*** Source material

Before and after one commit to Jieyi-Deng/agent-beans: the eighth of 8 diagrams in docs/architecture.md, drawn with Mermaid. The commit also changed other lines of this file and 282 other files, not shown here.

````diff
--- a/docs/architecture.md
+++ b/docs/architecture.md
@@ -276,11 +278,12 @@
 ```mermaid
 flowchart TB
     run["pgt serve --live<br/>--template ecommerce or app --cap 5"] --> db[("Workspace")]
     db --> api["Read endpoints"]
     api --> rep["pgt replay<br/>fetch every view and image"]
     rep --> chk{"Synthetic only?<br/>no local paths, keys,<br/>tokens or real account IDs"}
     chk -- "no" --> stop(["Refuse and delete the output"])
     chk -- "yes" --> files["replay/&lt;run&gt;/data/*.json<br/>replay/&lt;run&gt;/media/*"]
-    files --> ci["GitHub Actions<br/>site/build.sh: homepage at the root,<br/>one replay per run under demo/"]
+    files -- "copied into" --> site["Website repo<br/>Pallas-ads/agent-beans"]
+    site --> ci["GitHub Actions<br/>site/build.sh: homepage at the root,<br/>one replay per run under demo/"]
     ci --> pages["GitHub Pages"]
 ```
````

******

**How to complete this task**: Nothing may be omitted; retype every record exactly.

**Result for this exercise**:
Before and after one commit to Jieyi-Deng/agent-beans: the eighth of 8 diagrams in docs/architecture.md, drawn with Mermaid. The commit also changed other lines of this file and 282 other files, not shown here.

````diff
--- a/docs/architecture.md
+++ b/docs/architecture.md
@@ -276,11 +278,12 @@
 ```mermaid
 flowchart TB
     run["pgt serve --live<br/>--template ecommerce or app --cap 5"] --> db[("Workspace")]
     db --> api["Read endpoints"]
     api --> rep["pgt replay<br/>fetch every view and image"]
     rep --> chk{"Synthetic only?<br/>no local paths, keys,<br/>tokens or real account IDs"}
     chk -- "no" --> stop(["Refuse and delete the output"])
     chk -- "yes" --> files["replay/&lt;run&gt;/data/*.json<br/>replay/&lt;run&gt;/media/*"]
-    files --> ci["GitHub Actions<br/>site/build.sh: homepage at the root,<br/>one replay per run under demo/"]
+    files -- "copied into" --> site["Website repo<br/>Pallas-ads/agent-beans"]
+    site --> ci["GitHub Actions<br/>site/build.sh: homepage at the root,<br/>one replay per run under demo/"]
     ci --> pages["GitHub Pages"]
 ```
````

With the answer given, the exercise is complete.